Brieva explained that, “There’s a data gap when it comes to demographic data on campus. Solving that is one of the goals of the future program under the advocacy pillar. We want to track formal and informal instances of racism but to also have more demographics and self-identifying data in order to track the certain success of marginalized student programs on campus through their time here at UW.”

In response to the argument that there is no evidence of racialized experiences he goes on to say, “in the tri-city area, Cambridge, Waterloo, and Kitchener has the highest rate of race related hate crimes in the country, according to a recent study. So a lot of the times we think, oh the campus is so inclusive, you know, we have these principles we try to abide by but when you recruit from a broader society and your campus operates within a certain community, you can’t look at it in isolation.”

When it comes to hate crimes, Assistant Professor of the sociology department Sarah Wilkins-Laflamme studied the statistics and found results that Muslims are the most disliked ethnic group in Canada. Her research combined big data from multiple government surveys and by looking for indicators of feelings towards certain races and cultural groups, but Muslim Canadians specificially. She found that 37 per cent of Canadians across the country had more negative feelings towards Muslims than any other marginalized group. The statistics varied by region.

What can be learned from her study, Wilkins-Laflamme  explained, is that, “Younger people have more positive feelings towards Muslims, the same goes for those who are a part of the university life or who have gotten a university degree at some point.”

This doesn’t necessarily mean that those in and around university life aren’t racist or prone to Islamophobia. She also examined the experiences that Muslim people have had and found that, “one in five Muslim Canadians across the whole country reported that they have experienced Islamophobia in their lives, within the last five years.”

Wilkins-Laflamme said the statistics are lower in Ontario and a bit higher in Atlantic Canada. She reiterated, when asked about racialization on campus that it would be impossible to say what was going on exactly without getting on the ground and actually talking to people about their experiences and collecting data, “Did the instance have a big impact or a small impact on their lives? Each lived experience is going to be different for every person. There’s no real way to quantify that.” However Wilkins-Laflamme emphasized that, “Any instance of discrimination is one too many.”

Applying her field work to campus and the potential program for racialized students, Wilkins-Laflamme advised that, “Just doing one thing is probably not going to be enough. Attitudes don’t change overnight. There’s an importance on the social environment, creating these more negative stereotypes towards specific groups, and how that impacts people growing up in those specific contexts. People become unaware of them and it can become problematic. There’s always something to be done.”

April 4 Correction:
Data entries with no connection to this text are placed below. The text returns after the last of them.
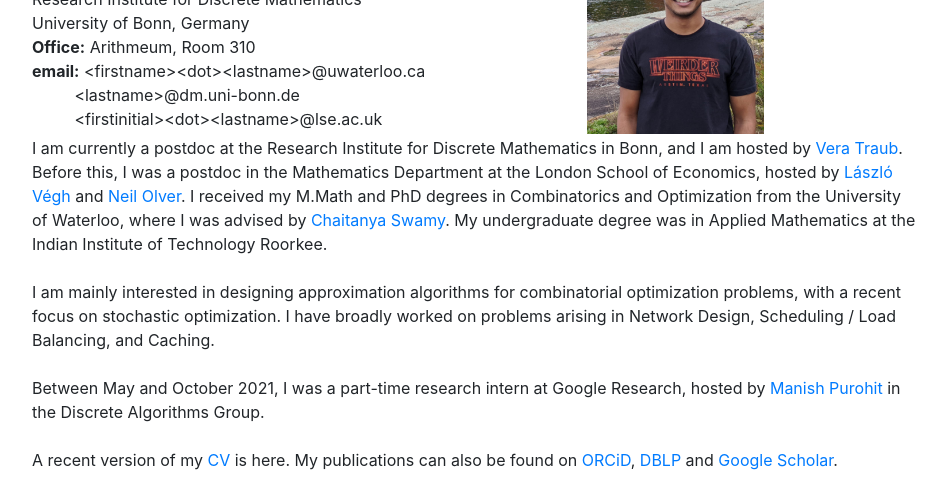
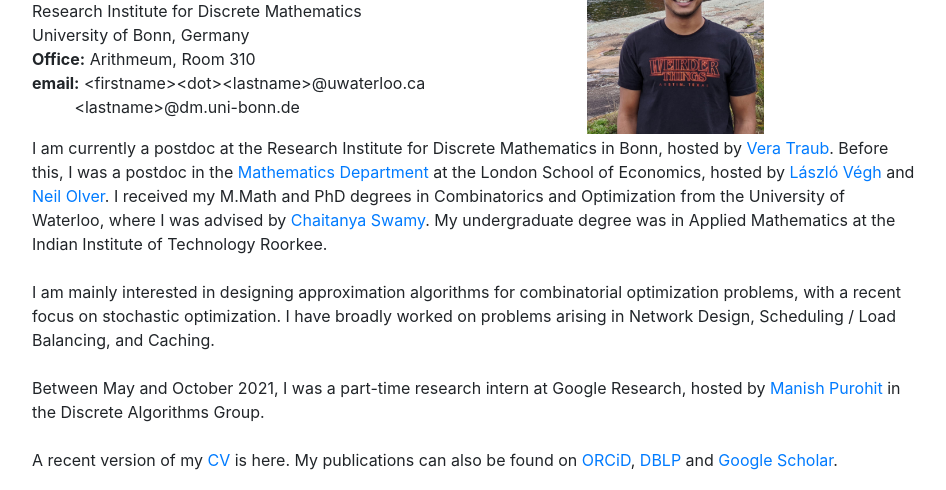
Before and after one commit to i-sharat/i-sharat.github.io, a plain HTML site: page index.html in a window 1280 px wide. Shown: the part 97-587 px from the top of the page, without its empty margins (165-1111 px from the left). Drawn offline with nearby package versions, Linux system fonts and the light colour scheme.

Commit message:
Remove LSE email
LSE email account got deactivated as of September 30th, 2024.

```diff
--- a/index.html
+++ b/index.html
@@ -22,7 +22,6 @@
 <a><b>Office:</b> Arithmeum, Room 310</a><br>
 <a><b>email:</b> &ltfirstname&gt&ltdot&gt&ltlastname&gt@uwaterloo.ca</a><br>
 <a><b>&nbsp&nbsp&nbsp&nbsp&nbsp&nbsp&nbsp&nbsp&nbsp&nbsp</b> &ltlastname&gt@dm.uni-bonn.de</a><br>
-<a><b>&nbsp&nbsp&nbsp&nbsp&nbsp&nbsp&nbsp&nbsp&nbsp&nbsp</b> &ltfirstinitial&gt&ltdot&gt&ltlastname&gt@lse.ac.uk</a><br>
 </div>
 </td>
 <td width="10%"> </td>
@@ -37,7 +36,7 @@
 <td width="10%"> </td>
 <td width="80%">
 
-  <div>I am currently a postdoc at the Research Institute for Discrete Mathematics in Bonn, and I am hosted by <a href="https://www.or.uni-bonn.de/~traub/Vera_Traub.html">Vera Traub</a>. Before this, I was a postdoc in the Mathematics Department at the London School of Economics, hosted by <a href="https://personal.lse.ac.uk/veghl/">László Végh</a> and <a href="https://nolver.net/home/">Neil Olver</a>. I received my M.Math and PhD degrees in Combinatorics and Optimization from the University of Waterloo, where I was advised by <a href="http://www.math.uwaterloo.ca/~cswamy/">Chaitanya Swamy</a>. My undergraduate degree was in Applied Mathematics at the Indian Institute of Technology Roorkee.</div>
+  <div>I am currently a postdoc at the Research Institute for Discrete Mathematics in Bonn, hosted by <a href="https://www.or.uni-bonn.de/~traub/Vera_Traub.html">Vera Traub</a>. Before this, I was a postdoc in the <a href="https://www.lse.ac.uk/Mathematics/Research/Operations-Research">Mathematics Department</a> at the London School of Economics, hosted by <a href="https://personal.lse.ac.uk/veghl/">László Végh</a> and <a href="https://nolver.net/home/">Neil Olver</a>. I received my M.Math and PhD degrees in Combinatorics and Optimization from the University of Waterloo, where I was advised by <a href="http://www.math.uwaterloo.ca/~cswamy/">Chaitanya Swamy</a>. My undergraduate degree was in Applied Mathematics at the Indian Institute of Technology Roorkee.</div>
 
   <div><br>I am mainly interested in designing approximation algorithms for combinatorial optimization problems, with a recent focus on stochastic optimization. I have broadly worked on problems arising in Network Design, Scheduling / Load Balancing, and Caching.</div>
 
```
Antonio Brieva was quoted saying, “In the tri-city area, Cambridge, Waterloo, and Kitchener has the highest rate of race related crimes in the country, according to a recent study.” Imprint would like to clarify that the tri-city area ranks third out of 34 census metropolitan areas for the highest reported rate of race-related hate crimes in Canada, according to a Stats Canada study completed in 2017.